Park Row itself is rather short with a myriad of twists and turns at its beginning and end. Down at the base, by St.Paul Chapel a series of turns and lights make it difficult for pedestrians to find their way without getting run over by bridge or FDR traffic.

Historically this used to be the place for the city's newspapers. It's also home to one of the very first "skyscrapers" (15 Park Row). Of course the presence of City Hall alone lends plenty of historical significance to the neighborhood. What often strikes visitors as strange is the fact that the City Hall building itself faces south – towards the Battery, and not much else. Meanwhile several miles of major New Yorkness sits behind it. What one needs to consider is that when it was built (in the early 19th Century – making it the oldest City Hall in the country) there wasn't much more than farmland north of Canal Street; the majority of the city was contained in what is now known as the Financial District, so that's the way it faced.


Ann St Between Nassau St and Park Row

I must admit, I didn't really know this street was even here. The whole maze that makes up this neighborhood makes it very easy to overlook entire areas. When you're standing on Park Row, this block seems to disappear into the background; and why wouldn't it? You have so many prominent landmarks surrounding you, what use is it to notice Ann Street? 
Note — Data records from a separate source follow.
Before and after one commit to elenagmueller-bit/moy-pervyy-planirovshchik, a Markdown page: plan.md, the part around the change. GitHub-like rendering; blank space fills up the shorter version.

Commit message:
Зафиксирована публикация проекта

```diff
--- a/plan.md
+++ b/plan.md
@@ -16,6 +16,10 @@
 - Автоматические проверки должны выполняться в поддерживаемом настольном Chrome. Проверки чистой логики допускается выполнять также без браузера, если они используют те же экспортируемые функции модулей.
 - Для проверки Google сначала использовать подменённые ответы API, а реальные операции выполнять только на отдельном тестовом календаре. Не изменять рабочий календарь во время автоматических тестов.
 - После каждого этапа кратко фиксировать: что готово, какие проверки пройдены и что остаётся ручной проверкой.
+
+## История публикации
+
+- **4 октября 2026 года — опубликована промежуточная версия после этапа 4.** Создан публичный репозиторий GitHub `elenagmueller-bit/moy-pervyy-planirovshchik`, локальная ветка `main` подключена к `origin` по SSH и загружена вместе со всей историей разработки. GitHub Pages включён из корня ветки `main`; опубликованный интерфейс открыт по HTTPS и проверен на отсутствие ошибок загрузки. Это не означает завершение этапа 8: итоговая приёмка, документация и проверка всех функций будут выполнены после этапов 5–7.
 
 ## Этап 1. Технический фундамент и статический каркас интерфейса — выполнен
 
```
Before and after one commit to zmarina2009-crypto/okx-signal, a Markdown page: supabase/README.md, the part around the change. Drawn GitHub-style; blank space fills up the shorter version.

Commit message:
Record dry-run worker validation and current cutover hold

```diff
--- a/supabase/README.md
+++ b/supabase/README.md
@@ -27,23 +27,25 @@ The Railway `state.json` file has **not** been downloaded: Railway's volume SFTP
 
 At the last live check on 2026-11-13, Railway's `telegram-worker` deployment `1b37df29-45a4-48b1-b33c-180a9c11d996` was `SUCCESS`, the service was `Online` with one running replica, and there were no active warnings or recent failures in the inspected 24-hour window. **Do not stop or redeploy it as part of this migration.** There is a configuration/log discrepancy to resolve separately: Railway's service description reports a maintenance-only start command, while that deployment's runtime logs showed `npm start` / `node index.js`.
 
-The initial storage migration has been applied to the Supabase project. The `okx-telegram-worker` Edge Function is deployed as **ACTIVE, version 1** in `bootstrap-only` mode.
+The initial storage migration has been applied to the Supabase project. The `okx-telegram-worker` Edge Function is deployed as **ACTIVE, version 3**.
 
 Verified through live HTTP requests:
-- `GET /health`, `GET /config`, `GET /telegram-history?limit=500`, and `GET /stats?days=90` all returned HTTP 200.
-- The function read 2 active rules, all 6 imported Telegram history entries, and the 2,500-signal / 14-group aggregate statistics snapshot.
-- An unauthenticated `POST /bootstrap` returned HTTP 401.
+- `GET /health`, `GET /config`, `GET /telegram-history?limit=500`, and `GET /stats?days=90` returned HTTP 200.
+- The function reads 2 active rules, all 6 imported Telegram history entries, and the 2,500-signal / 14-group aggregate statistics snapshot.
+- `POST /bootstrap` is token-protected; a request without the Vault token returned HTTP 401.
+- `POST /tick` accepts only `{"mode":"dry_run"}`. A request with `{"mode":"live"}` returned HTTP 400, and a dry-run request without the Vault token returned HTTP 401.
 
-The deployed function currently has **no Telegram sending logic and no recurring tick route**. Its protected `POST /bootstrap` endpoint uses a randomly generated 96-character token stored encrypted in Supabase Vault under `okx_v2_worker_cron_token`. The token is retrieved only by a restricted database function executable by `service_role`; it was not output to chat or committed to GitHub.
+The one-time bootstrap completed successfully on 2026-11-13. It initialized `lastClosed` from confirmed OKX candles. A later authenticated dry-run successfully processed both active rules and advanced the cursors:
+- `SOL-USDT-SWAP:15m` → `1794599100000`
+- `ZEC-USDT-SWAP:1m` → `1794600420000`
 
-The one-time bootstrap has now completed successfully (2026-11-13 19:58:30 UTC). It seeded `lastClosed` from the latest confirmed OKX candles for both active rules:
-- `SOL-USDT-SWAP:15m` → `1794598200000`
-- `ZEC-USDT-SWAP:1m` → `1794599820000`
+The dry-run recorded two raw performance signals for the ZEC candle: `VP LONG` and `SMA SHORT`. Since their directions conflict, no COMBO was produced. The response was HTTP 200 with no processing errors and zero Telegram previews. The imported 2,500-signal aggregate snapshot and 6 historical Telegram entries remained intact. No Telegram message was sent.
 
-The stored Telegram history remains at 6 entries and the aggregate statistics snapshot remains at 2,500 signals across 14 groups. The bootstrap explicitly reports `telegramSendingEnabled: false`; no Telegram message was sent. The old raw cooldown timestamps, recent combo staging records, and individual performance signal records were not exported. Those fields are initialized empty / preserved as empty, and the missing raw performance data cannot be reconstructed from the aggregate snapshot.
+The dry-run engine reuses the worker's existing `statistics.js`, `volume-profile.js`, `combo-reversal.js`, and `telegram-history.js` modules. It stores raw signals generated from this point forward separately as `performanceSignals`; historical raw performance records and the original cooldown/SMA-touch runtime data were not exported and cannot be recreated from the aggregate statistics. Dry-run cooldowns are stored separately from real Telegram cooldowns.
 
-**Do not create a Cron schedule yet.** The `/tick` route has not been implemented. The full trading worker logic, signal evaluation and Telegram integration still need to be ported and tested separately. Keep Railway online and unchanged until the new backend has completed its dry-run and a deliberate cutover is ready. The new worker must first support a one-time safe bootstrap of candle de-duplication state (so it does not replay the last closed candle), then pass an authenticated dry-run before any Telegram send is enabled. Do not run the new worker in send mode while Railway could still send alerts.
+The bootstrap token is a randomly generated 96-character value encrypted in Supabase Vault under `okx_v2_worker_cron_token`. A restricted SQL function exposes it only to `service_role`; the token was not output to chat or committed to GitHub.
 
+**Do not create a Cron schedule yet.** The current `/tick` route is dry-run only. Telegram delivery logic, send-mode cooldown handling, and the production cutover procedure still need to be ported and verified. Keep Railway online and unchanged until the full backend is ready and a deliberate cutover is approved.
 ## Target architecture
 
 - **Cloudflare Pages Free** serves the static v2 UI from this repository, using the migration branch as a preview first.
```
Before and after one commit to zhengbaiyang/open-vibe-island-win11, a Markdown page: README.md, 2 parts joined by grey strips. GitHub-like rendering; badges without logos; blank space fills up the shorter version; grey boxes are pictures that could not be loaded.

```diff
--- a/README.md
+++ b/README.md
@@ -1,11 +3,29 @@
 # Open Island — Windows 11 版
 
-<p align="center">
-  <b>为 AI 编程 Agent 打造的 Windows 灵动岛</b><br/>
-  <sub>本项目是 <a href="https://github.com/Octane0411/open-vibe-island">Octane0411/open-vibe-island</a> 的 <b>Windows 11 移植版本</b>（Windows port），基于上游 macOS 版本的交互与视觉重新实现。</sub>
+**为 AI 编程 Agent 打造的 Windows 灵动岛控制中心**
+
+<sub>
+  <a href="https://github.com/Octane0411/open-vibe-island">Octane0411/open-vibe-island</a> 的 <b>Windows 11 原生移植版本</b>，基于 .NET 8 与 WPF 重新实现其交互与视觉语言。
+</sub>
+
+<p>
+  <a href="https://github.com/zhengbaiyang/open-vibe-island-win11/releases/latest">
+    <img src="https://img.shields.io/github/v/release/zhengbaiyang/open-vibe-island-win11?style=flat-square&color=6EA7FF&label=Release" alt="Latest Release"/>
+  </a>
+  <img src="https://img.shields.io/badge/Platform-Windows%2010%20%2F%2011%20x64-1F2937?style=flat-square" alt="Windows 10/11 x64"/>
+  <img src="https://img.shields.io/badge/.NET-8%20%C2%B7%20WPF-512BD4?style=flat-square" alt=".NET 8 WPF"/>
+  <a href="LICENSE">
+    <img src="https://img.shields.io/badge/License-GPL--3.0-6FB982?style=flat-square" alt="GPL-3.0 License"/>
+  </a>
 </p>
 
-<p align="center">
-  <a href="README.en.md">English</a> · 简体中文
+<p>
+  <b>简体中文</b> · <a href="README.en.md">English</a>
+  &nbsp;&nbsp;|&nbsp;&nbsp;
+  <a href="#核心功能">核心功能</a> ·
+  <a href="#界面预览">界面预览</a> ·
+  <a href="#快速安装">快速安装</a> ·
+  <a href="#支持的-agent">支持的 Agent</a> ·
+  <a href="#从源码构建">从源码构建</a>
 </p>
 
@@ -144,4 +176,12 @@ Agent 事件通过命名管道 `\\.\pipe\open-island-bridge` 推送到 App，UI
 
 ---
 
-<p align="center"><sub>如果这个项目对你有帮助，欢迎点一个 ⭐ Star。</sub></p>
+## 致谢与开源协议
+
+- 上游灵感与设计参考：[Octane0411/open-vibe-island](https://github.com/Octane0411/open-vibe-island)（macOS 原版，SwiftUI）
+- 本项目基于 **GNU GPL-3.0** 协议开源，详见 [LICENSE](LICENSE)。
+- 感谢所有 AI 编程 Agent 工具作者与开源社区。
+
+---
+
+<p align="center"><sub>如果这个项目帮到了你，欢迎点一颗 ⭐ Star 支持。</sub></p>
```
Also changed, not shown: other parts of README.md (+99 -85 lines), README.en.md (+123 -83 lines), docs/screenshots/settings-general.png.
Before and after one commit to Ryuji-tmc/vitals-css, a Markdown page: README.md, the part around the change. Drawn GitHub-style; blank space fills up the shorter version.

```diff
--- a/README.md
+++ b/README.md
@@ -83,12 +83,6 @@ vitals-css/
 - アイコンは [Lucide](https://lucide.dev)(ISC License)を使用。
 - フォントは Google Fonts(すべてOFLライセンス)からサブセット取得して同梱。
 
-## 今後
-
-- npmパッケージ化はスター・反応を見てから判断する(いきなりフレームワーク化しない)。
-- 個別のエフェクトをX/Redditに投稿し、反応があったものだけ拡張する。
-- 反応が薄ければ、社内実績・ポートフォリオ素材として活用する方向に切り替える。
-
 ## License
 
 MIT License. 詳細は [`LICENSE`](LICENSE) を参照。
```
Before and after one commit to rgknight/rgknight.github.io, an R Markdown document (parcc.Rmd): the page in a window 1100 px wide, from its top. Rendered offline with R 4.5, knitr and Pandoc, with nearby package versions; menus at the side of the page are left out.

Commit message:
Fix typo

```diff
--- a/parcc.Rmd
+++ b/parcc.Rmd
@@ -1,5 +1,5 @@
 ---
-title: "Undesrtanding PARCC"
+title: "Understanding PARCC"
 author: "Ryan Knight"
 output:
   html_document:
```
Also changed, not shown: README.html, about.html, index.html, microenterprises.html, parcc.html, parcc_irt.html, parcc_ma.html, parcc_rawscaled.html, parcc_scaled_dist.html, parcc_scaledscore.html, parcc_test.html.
The block itself was a lot of fun to walk down. Full of incredibly narrow, yet tall buildings that cast uneven shadows on the ground. One third of the way down the street is Theater Alley, which Scouting NY had a great little write-up on recently.

Really, the key to this block is to keep your gaze skyward. Every rooftop and wall seems to have something unique to present. The street-level, by comparison, isn't all that much to look at.


Murray St Between Broadway and Church St

Steps away from City Hall, the grandeur of the financial district begins to fade into memory. There's a certain amount of staidness which is associated with the area it leaves behind. Though still rather uptight and uncomfortable, this block begins to loosen up a bit and feel more like a neighborhood. A mix-and-match selection of buildings and businesses line the block, which is cast in a permanent shadow.

There's a total lack of trees here, which makes it feel much more like midtown and downtown. The overall gray feeling is augmented by the canyon effect you get along the street. A construction site in the middle of the block looks like it's been in limbo for quite some time – strangely appropriate for the street.


Elk St Between Chambers St and Duane St

Elk is a really short street – so short that half of it is blockaded to traffic along with Duane Street. With hardly a marked crosswalk to help pedestrians access it from City Hall, its only real characteristic is a massive parking lot with an equally massive Emigrant Industrial Savings Bank mural painted high above (they own the building). 

As I mentioned, walking past Reade Street, there's no more vehicular access (for now – it's just barricaded), which is liberating but a tad uninviting. The tall buildings open up a little towards Duane Street when you encounter the African Burial Ground National Monument, which is particularly beautiful amongst all the boring stuff surrounding it. The corner of Elk and Duane is one of those comically over-named ones as Elk St, Duane St, Paul O'Dwyer Way, and African Burial Ground Way signs all share the same post.